For Jamie, the hardest part about coming to terms with his falling in love with Samuel was unlearning all the toxic things he had been taught about what it meant to be a Black man who loved other men. Jamie expressed candidly that the journey to love for him was something that was somewhat complicated.

“In my younger days, I struggled with understanding what self love looked like,” Jamie said, while Samuel cosigned in the background. “Not being able to love yourself fully makes it that much more complicated to love someone else.”

“Growing up, I had very few role models as to what a positive relationship between two men looked like” Jamie continued. “Not having this positive representation in life meant several things, specifically: how much space does heteronormativity take up in my relationship, where do I learn things and how do I know if those things are serving me in my purpose?”

“I just wasn’t conscious of what good love looked like,” Jamie shared, noting that for him, the hardest thing to do was to understand what it meant to share power in his relationship with another Black man and what it truly meant to be vulnerable with someone after spending 46 years pretending to be someone and something that you are not.

“I had to learn to love him differently” Samuel noted. “I had to recognize that if we were going to work, I had to learn how to love him on a deeper level”.

“I had to know him. I had to do the work to know me. I had to make the space to understand what ‘us’ really meant”.

For both of them, being Black queer elders who are in love means being dedicated to the work of loving each other unconditionally, even on their most difficult days.

“I am dedicated to understanding Jamie. Not my interpretations of what or who I think Jamie is,” Samuel remarked.

Both Samuel and Jamie expressed that they are committed to relearning each other daily and are working together to create a genuine love and understanding for one another's love languages. They both expressed that while it is important to stay committed to positive interactions, they have both committed to unlearning their insecurities they picked up in their 57 years of living.  

Their advice to younger queer/trans people of color who find complications dating in the community?

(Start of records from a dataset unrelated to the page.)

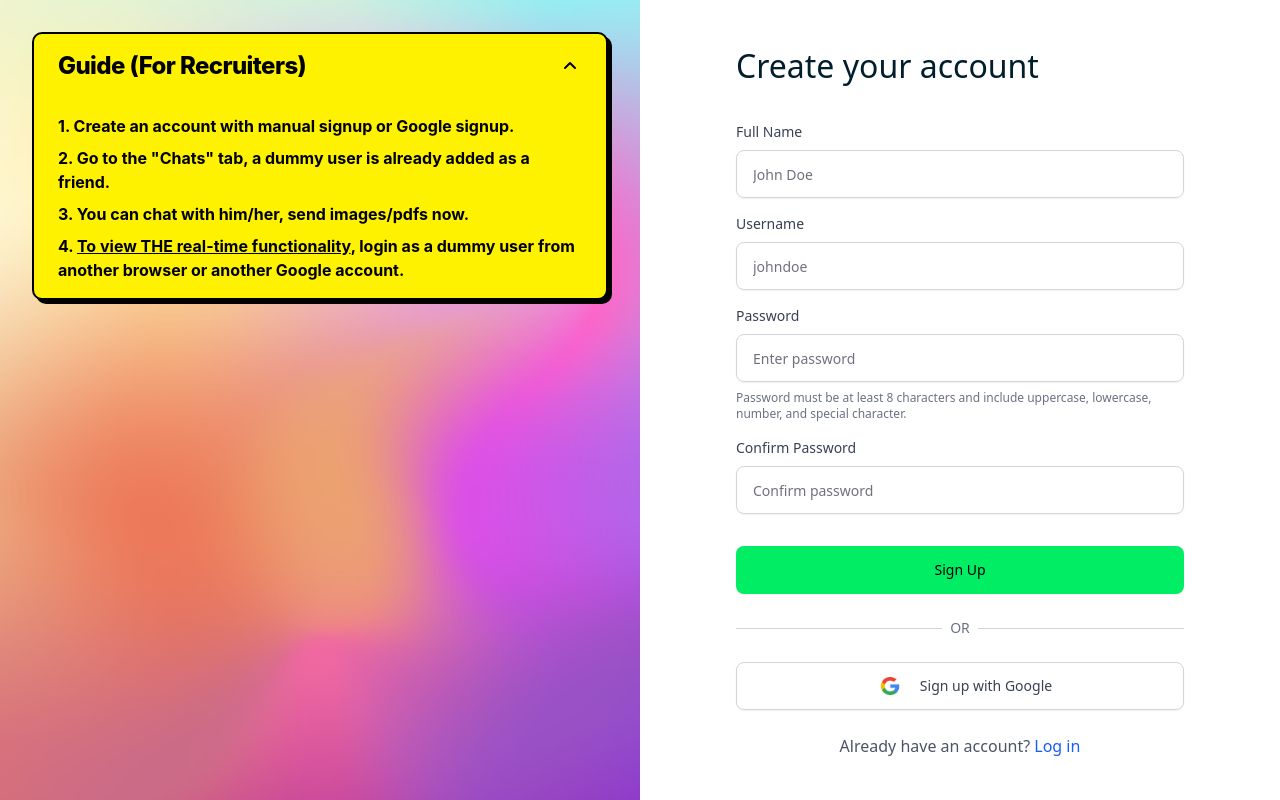
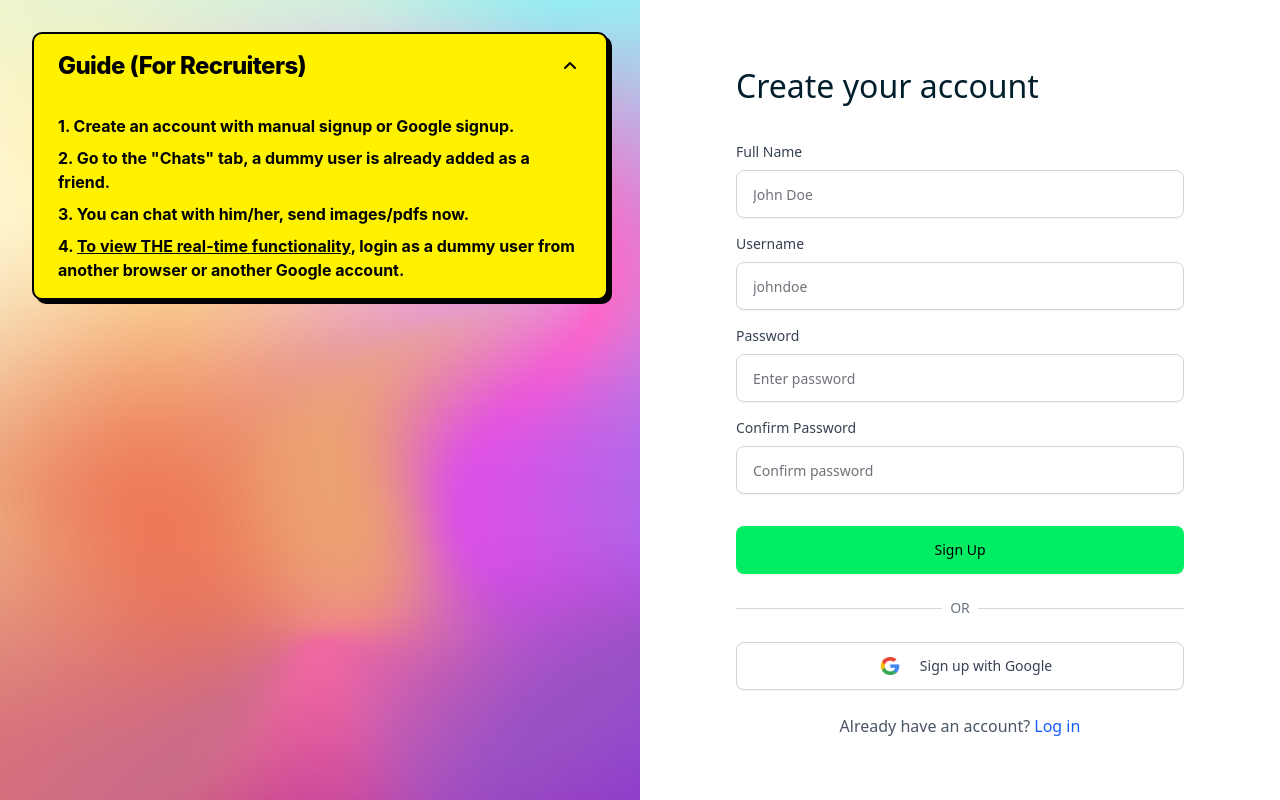
Before and after one commit to Aditya-Nikhade/ec2_cicd, a React (Vite) app in the folder frontend/: page /signup in a window 1280 px wide. Built offline with nearby package versions, Linux system fonts and the light colour scheme.

Commit message:
Adding guide

```diff
--- a/frontend/src/pages/signup/SignUp.jsx
+++ b/frontend/src/pages/signup/SignUp.jsx
@@ -118,9 +118,6 @@ const SignUp = () => {
 								className="w-full h-12 rounded-md border border-gray-300 px-4"
 								placeholder="Enter password"
 							/>
-							<p className="text-xs text-gray-500 mt-1">
-								Password must be at least 8 characters and include uppercase, lowercase, number, and special character.
-							</p>
 						</div>
 
 						<div className="space-y-2">
```
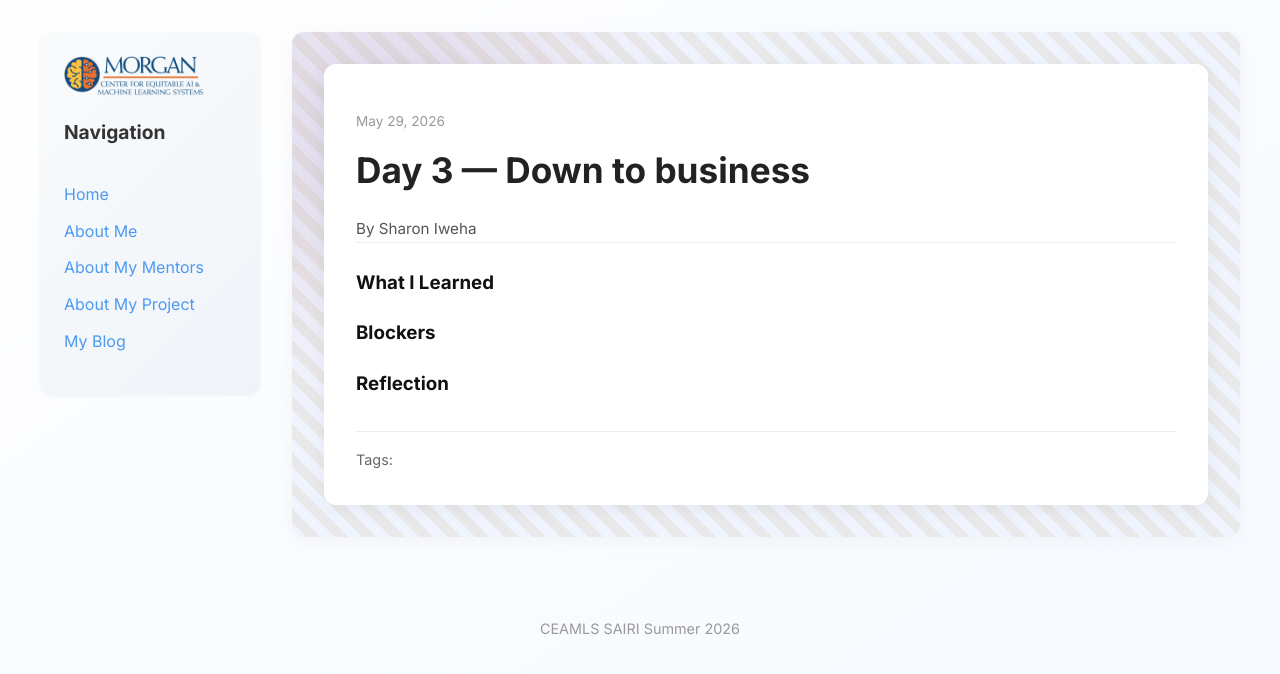
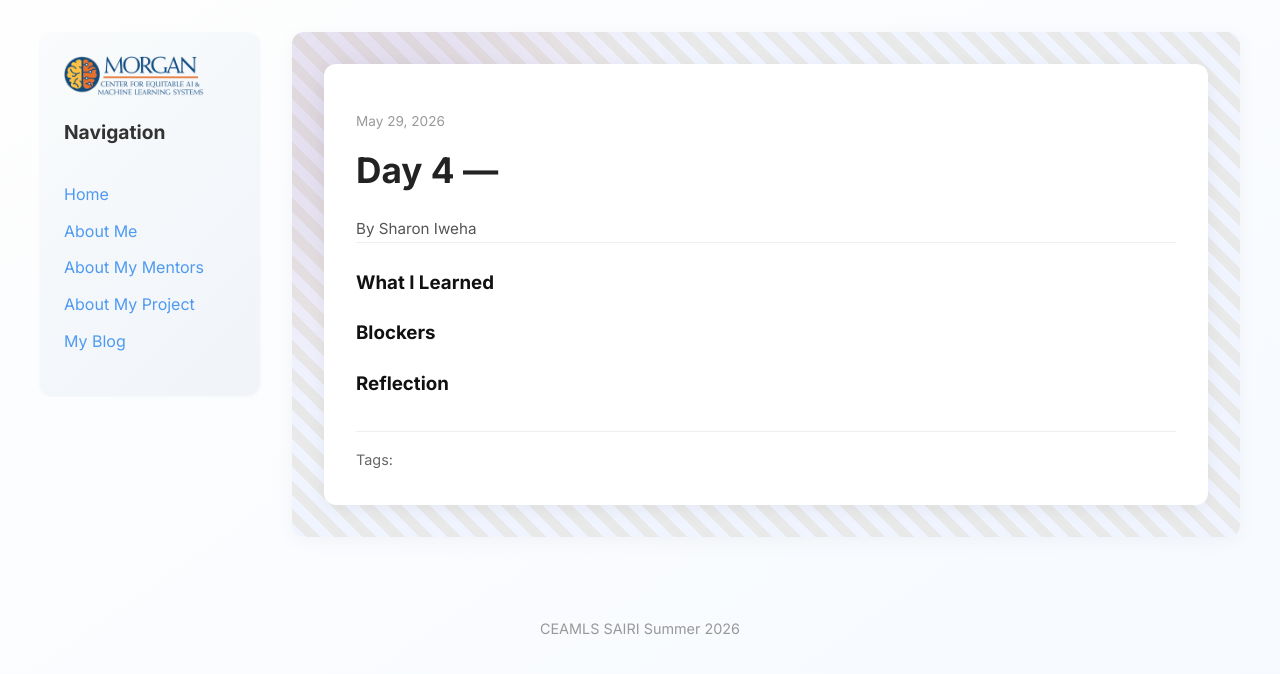
Before and after one commit to sharoniweha/sharoniweha.ceamls26.github.io, a Jekyll site: the page built from _posts/2026-05-29-day-4.md, in a window 1280 px wide. Shown: the top 674 px of the page. Built offline with Jekyll 4.4.1, drawn with Linux system fonts in a browser that asks for light colours.

Commit message:
Update 2026-05-29-day-4.md

```diff
--- a/_posts/2026-05-29-day-4.md
+++ b/_posts/2026-05-29-day-4.md
@@ -1,6 +1,6 @@
 ---
 layout: post
-title: "Day 3 — Down to business"
+title: "Day 4 — "
 date: 2026-05-29
 permalink: /day4.html
 
```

“Challenge everything you’ve been taught about relationships. Everything you have been taught about love and what love is suppose to look like,” Jamie says. “Remember that love doesn’t look the same for us and that it doesn’t need to. 

"As we get older, we change. Our needs change and that is what influences how we love one another. As long as you continue to do your work to be the best person you can possibly be, I can promise that the love you deserve will find you.”

Let the church say, amen.


With over ten years of experience in education, social justice and grassroots movements, Dr. Higgins is focused on public speaking and working with the media on issues centered on people of color, LGBTQ storytelling and marginalized communities. His work has been included on Blavity, TheRoot, Efniks, WearYourVoice,,, SOULE and Talkspace. Follow Dr. Jon Paul on Instagram @doctorjonpaul, on Twitter @DoctorJonPaul, and visit their website  


You've been part of the work so far, and you can be part of so much more in the coming year. So, let's build.